▸ How to complete this task
Search the records for the word "export" and copy each line in which it appears.

▸ Records for this task
[Start of section]

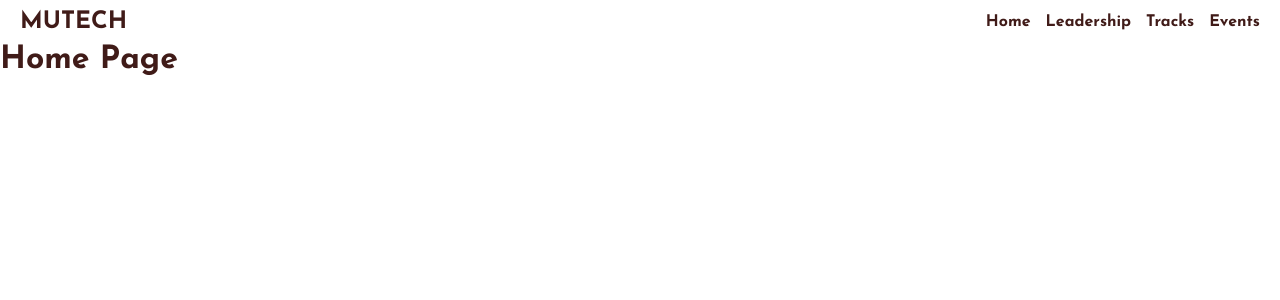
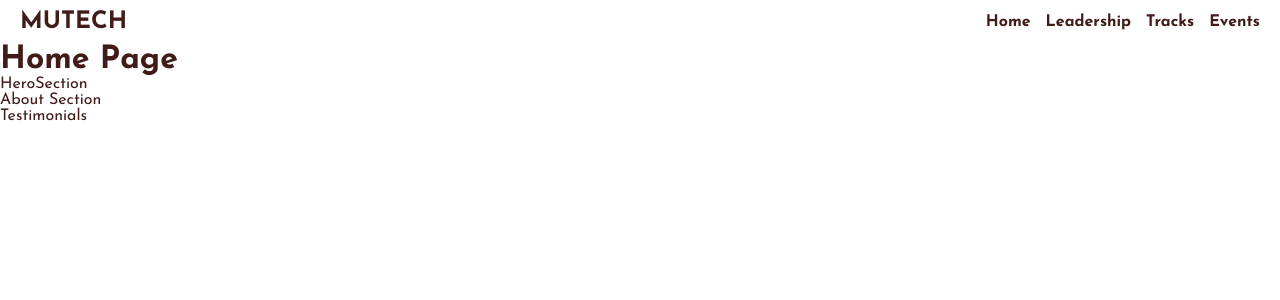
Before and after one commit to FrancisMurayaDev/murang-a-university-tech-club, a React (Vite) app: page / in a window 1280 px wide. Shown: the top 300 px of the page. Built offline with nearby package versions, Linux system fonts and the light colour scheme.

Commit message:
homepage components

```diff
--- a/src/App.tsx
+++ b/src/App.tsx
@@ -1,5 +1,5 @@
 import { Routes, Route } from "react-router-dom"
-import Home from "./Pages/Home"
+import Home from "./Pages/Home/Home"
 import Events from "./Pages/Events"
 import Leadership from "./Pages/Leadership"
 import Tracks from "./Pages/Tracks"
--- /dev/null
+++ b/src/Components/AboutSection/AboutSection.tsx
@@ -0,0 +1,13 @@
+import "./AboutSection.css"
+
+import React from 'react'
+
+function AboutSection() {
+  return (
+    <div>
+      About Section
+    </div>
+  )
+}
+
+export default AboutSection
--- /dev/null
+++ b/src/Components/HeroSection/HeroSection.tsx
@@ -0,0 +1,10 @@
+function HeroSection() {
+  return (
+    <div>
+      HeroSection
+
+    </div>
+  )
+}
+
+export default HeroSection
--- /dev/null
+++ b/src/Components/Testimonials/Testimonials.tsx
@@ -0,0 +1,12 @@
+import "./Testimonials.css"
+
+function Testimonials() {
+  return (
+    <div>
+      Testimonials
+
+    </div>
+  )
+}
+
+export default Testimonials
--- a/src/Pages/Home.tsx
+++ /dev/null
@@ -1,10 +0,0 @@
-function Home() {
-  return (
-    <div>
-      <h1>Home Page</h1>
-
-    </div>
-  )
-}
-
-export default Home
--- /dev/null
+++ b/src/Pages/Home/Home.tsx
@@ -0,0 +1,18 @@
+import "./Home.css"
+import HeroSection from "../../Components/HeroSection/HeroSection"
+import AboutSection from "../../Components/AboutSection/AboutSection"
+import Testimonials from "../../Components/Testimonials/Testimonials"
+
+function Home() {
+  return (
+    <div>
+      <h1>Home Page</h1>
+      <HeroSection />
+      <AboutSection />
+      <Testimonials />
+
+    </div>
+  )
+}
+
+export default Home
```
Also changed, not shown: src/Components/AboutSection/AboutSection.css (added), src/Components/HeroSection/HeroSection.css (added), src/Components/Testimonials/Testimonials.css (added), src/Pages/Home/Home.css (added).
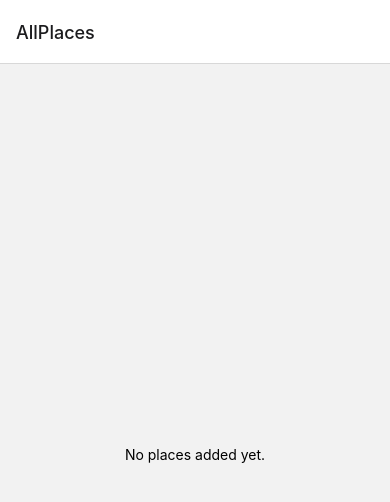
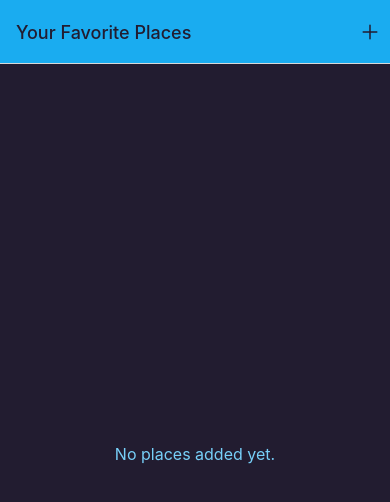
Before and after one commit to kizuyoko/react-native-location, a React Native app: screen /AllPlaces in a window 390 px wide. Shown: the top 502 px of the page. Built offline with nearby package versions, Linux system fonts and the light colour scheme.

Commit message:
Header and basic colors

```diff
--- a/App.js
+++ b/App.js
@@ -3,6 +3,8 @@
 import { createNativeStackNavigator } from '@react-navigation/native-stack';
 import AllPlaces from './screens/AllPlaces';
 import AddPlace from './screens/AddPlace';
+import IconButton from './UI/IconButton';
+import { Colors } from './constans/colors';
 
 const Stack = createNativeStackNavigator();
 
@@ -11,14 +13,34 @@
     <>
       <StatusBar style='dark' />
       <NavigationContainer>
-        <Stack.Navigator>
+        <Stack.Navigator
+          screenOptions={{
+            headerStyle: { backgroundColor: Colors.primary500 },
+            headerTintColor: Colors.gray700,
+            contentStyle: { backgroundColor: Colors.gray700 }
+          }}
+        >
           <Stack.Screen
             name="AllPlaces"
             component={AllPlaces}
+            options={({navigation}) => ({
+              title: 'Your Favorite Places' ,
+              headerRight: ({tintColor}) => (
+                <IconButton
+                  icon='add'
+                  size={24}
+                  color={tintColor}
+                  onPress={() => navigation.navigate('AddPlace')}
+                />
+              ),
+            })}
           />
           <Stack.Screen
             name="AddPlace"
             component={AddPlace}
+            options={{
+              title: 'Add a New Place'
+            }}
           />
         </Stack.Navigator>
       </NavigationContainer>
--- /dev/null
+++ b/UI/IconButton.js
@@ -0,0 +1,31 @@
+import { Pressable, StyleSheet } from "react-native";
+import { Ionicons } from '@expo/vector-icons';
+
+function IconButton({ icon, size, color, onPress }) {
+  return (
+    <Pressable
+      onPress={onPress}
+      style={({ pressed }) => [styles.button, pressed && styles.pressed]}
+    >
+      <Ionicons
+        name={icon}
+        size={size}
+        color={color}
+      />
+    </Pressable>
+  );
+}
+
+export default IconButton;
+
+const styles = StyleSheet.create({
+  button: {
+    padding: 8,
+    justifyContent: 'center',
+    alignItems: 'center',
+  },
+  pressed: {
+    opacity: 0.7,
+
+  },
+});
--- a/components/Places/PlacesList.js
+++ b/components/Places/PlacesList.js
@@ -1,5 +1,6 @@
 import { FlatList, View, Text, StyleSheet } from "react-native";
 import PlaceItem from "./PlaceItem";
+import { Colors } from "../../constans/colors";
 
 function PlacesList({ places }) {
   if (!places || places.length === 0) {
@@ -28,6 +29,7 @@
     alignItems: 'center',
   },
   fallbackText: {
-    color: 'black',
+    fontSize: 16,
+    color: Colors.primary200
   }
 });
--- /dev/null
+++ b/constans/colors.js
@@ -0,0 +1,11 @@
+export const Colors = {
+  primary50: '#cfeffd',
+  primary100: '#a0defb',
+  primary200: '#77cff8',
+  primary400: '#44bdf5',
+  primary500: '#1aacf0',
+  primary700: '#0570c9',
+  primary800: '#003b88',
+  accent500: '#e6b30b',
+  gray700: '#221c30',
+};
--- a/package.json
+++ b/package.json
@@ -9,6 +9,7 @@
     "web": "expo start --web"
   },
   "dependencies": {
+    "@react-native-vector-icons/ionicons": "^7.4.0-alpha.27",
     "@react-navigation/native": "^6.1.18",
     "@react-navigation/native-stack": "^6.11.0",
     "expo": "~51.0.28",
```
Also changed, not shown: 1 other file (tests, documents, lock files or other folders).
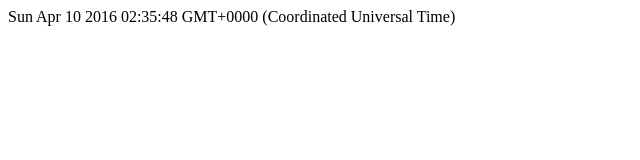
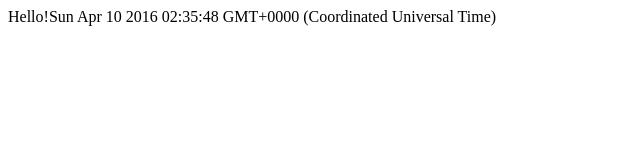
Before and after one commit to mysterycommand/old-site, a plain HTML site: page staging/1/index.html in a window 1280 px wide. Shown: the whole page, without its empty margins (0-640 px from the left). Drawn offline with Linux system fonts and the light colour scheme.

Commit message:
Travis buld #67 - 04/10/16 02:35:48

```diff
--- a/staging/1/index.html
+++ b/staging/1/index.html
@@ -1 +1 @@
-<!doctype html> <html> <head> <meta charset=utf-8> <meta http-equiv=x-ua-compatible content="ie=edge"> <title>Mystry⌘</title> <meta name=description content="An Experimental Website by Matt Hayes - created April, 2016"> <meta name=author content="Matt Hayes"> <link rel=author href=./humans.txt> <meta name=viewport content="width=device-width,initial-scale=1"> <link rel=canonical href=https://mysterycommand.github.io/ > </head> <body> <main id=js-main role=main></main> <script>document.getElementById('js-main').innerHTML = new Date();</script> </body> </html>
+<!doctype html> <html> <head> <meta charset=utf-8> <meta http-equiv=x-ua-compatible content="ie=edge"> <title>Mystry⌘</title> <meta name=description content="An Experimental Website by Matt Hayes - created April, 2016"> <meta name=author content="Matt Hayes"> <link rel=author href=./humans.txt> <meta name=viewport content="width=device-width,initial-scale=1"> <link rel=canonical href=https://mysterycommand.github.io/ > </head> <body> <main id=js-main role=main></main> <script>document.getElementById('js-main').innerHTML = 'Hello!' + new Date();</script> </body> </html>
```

[End of section]
[Start of section]

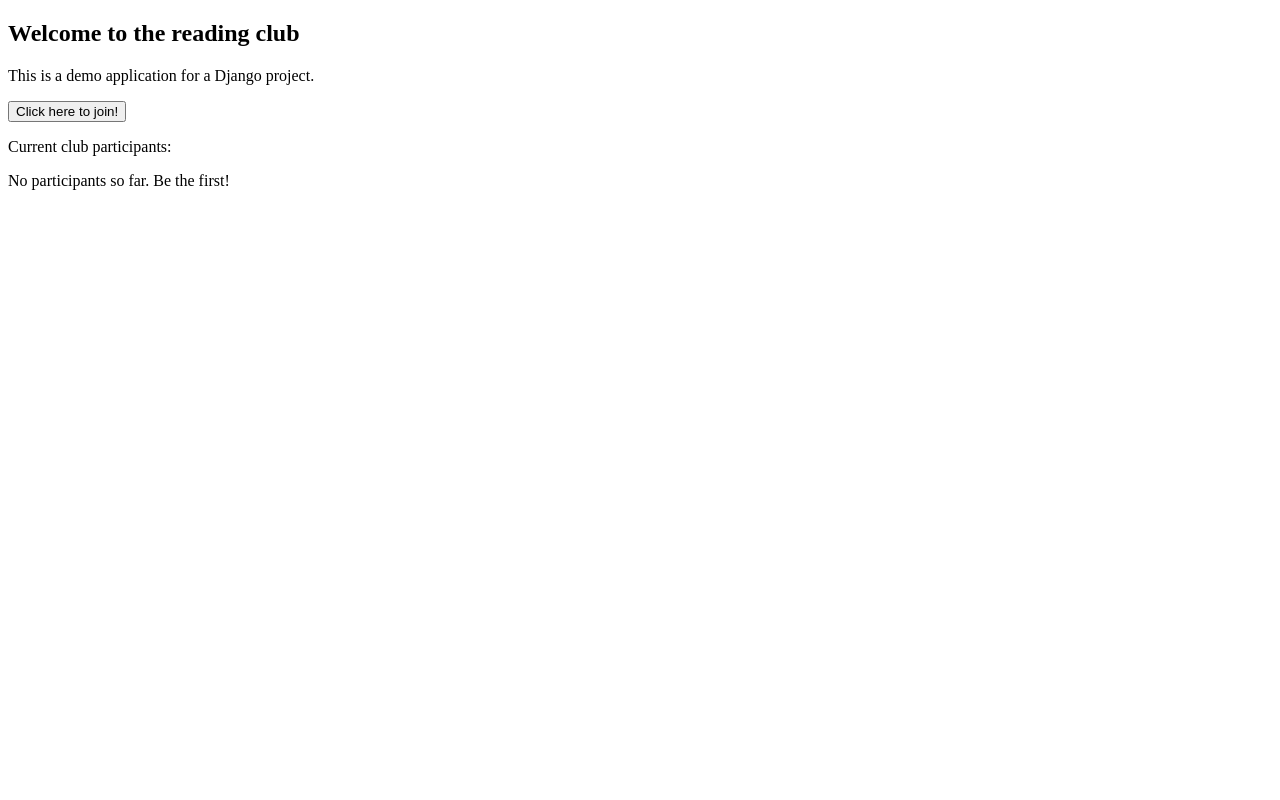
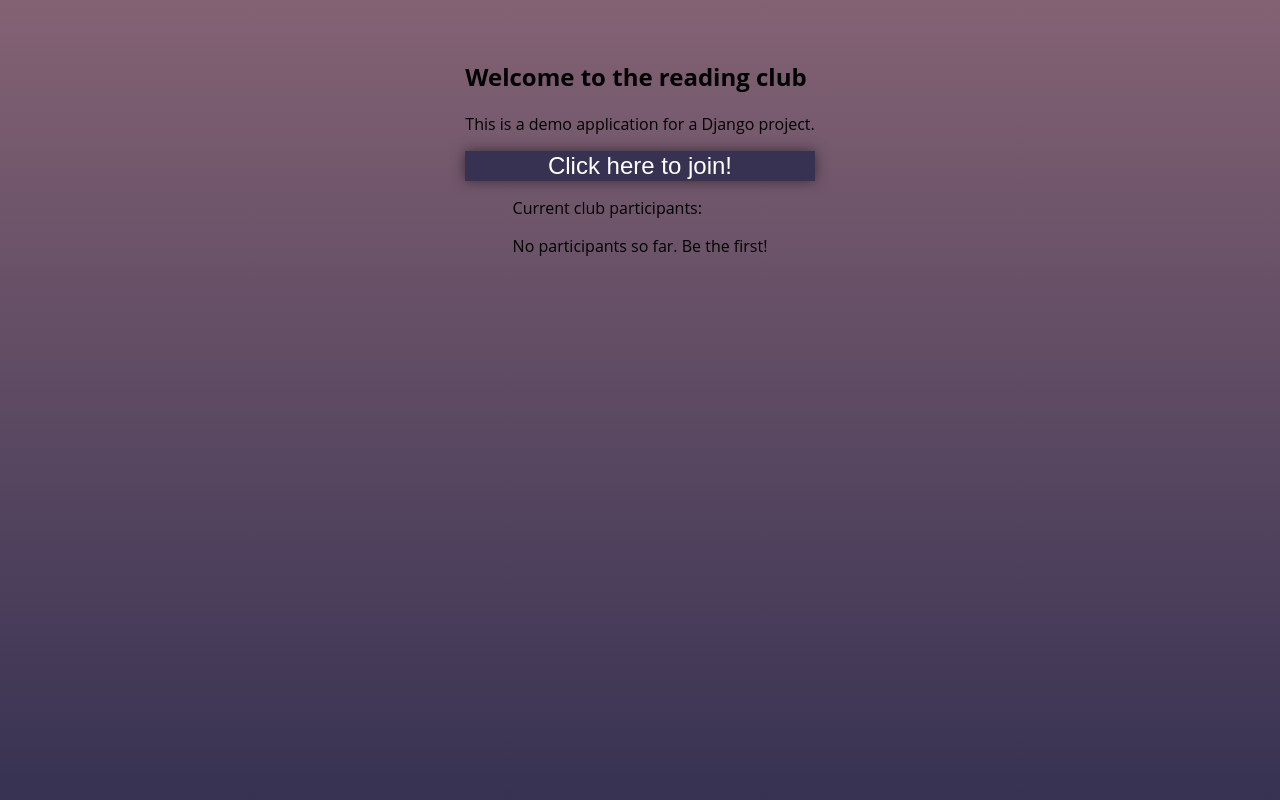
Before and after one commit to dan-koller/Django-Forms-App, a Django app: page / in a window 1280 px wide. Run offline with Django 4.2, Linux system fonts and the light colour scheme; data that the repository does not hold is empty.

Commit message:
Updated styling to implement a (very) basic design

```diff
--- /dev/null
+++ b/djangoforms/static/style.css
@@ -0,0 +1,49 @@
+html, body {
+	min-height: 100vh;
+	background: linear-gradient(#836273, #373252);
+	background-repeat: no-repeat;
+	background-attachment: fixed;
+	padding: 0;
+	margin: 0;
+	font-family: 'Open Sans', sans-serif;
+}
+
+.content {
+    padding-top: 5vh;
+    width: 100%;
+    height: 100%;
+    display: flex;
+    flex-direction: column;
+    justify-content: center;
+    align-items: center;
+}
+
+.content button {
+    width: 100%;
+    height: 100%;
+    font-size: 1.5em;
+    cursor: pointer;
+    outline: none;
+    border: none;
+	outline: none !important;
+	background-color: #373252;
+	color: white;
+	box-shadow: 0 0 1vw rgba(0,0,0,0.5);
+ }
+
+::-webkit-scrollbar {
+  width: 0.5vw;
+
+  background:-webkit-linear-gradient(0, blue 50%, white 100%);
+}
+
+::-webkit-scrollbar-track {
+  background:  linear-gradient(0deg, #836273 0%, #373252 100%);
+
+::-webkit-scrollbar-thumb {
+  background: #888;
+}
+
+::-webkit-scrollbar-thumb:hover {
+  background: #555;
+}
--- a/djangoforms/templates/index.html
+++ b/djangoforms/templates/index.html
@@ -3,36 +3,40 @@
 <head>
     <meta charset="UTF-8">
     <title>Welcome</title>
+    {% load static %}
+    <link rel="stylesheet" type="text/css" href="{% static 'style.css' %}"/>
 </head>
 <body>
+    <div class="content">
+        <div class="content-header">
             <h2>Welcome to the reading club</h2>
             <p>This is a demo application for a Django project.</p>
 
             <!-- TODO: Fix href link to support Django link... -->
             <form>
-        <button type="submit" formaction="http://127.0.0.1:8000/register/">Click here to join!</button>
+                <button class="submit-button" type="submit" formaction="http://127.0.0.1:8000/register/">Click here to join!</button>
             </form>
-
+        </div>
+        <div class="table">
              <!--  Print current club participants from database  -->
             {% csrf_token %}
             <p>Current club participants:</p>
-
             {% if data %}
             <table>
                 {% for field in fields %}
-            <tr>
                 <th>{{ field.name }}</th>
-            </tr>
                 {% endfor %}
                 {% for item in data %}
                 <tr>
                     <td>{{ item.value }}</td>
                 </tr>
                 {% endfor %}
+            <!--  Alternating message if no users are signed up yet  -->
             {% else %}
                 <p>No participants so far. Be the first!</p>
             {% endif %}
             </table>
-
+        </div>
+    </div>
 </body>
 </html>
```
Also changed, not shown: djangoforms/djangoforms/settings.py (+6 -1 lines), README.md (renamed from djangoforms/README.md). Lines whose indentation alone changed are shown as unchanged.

[End of section]

▸ Expected output
+export default AboutSection
+export default HeroSection
+export default Testimonials
-export default Home
+export default Home
+export default IconButton;
+export const Colors = {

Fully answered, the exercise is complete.